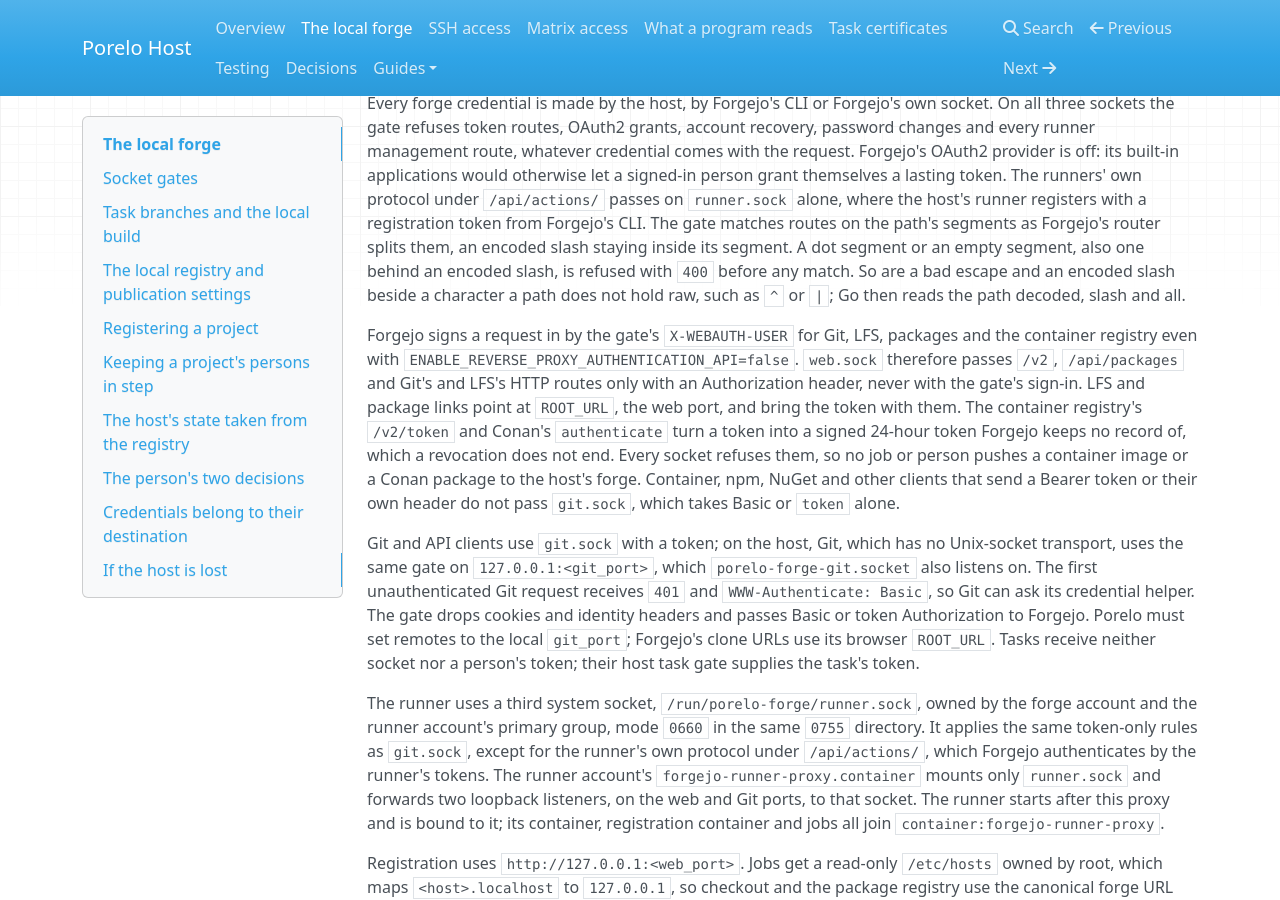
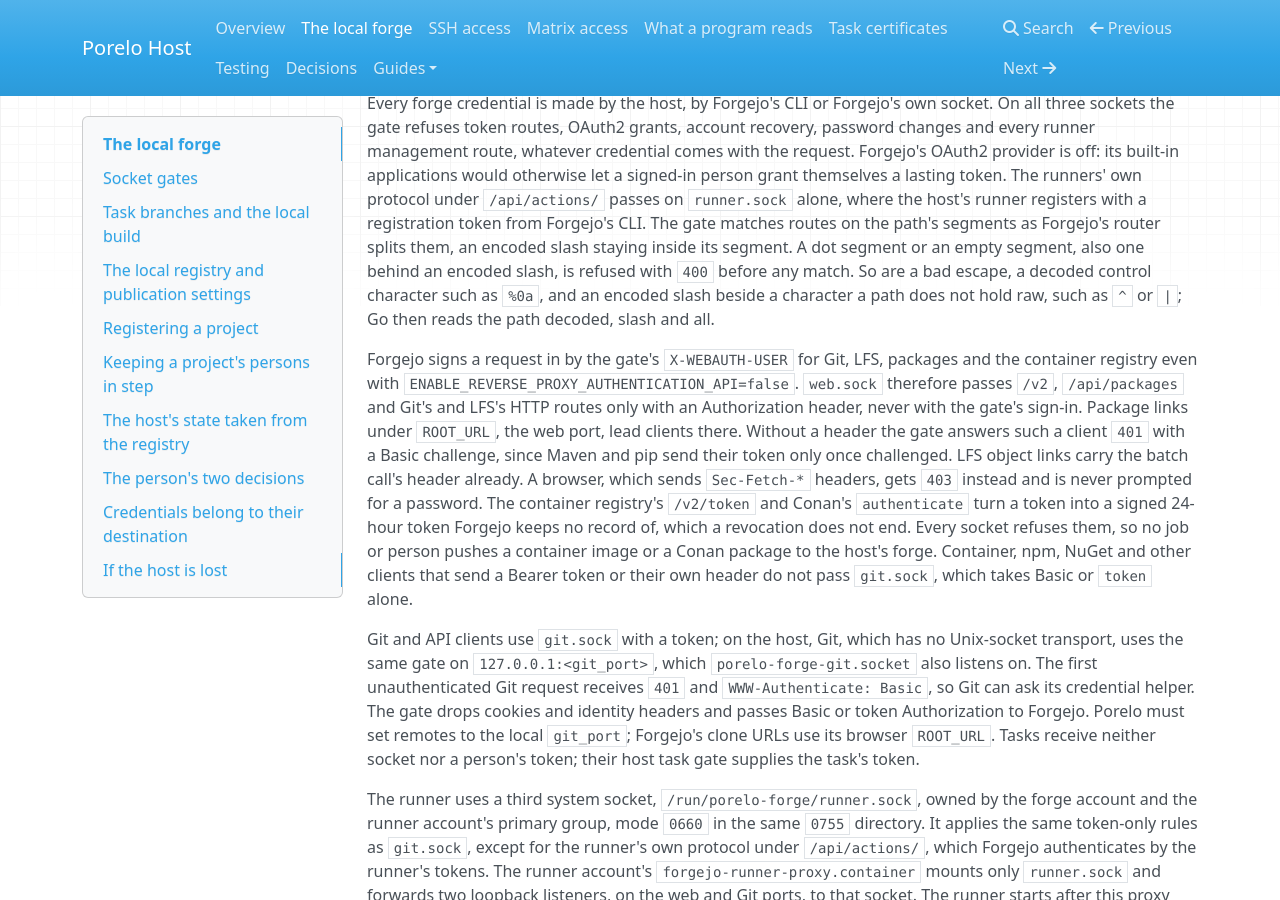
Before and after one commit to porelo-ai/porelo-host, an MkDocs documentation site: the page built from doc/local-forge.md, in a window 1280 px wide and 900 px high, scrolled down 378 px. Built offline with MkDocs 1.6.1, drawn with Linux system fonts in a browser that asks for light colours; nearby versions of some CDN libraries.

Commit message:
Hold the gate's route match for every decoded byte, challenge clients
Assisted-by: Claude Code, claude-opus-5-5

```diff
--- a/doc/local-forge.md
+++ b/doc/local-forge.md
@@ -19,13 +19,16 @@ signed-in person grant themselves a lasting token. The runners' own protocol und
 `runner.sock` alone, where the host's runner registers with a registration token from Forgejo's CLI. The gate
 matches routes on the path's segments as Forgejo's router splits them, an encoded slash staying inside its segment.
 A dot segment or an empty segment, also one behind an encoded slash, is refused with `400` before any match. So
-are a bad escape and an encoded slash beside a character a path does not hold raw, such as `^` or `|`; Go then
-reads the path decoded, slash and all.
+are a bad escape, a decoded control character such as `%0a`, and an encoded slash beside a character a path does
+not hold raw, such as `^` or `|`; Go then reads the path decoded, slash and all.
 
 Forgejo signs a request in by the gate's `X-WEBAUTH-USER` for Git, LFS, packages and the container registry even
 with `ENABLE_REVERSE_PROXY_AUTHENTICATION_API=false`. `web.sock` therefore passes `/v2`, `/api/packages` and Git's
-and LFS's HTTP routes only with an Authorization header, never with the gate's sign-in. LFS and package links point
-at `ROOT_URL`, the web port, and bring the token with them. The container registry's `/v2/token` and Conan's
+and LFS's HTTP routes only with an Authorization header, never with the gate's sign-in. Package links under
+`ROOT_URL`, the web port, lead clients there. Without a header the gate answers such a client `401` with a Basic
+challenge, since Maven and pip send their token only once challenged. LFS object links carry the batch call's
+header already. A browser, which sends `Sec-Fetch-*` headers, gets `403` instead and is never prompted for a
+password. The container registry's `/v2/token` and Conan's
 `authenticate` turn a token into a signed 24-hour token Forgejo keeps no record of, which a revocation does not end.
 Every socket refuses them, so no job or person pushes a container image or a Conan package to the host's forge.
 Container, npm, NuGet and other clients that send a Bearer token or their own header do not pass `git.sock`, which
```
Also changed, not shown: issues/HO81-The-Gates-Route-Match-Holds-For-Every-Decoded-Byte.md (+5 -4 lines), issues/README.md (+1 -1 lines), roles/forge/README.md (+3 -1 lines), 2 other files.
* * *
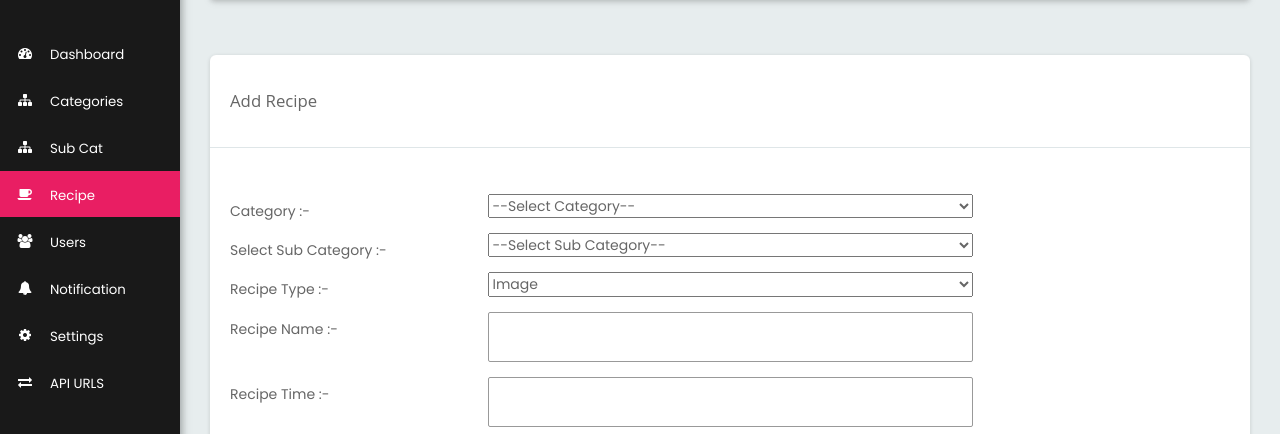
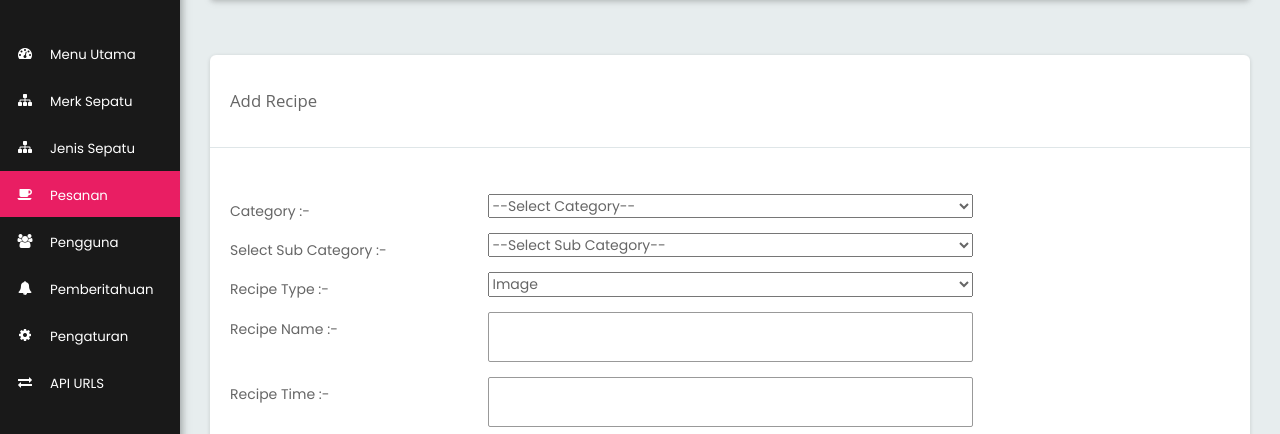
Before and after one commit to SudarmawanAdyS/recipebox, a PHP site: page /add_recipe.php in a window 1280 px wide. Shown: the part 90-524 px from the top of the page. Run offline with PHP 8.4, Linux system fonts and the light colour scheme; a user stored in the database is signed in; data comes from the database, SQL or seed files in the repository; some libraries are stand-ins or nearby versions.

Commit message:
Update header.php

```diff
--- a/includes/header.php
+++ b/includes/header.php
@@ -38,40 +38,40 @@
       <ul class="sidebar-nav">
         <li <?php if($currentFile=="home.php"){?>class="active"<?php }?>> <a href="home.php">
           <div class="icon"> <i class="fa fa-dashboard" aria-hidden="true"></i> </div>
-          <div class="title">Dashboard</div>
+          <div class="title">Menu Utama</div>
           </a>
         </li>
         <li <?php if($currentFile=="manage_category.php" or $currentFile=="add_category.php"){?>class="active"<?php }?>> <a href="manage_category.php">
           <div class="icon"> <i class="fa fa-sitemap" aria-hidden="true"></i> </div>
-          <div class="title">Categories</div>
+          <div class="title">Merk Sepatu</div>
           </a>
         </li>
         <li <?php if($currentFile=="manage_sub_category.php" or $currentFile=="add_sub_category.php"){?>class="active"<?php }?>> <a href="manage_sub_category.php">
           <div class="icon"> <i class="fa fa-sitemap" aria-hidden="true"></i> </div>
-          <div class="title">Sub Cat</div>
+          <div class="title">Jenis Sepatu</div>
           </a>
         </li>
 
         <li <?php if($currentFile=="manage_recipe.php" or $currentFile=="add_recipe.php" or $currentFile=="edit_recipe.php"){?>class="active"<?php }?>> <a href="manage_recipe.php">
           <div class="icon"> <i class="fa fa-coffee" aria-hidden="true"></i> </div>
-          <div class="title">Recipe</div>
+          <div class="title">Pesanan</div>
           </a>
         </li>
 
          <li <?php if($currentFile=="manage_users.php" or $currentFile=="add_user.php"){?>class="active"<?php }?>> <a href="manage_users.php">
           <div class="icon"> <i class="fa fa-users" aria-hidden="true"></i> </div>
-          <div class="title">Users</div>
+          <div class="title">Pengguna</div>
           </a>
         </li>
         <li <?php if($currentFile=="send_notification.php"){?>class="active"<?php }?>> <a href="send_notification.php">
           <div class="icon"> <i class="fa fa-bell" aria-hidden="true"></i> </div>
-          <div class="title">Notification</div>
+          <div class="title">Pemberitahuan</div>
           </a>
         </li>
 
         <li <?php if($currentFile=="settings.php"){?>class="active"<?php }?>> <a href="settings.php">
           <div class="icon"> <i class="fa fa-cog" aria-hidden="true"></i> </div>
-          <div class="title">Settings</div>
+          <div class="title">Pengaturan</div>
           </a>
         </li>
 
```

**Assignment:**
Take from the listing every line in which the word "registry" appears.

**Your solution:**
 Forgejo signs a request in by the gate's `X-WEBAUTH-USER` for Git, LFS, packages and the container registry even
-at `ROOT_URL`, the web port, and bring the token with them. The container registry's `/v2/token` and Conan's
+password. The container registry's `/v2/token` and Conan's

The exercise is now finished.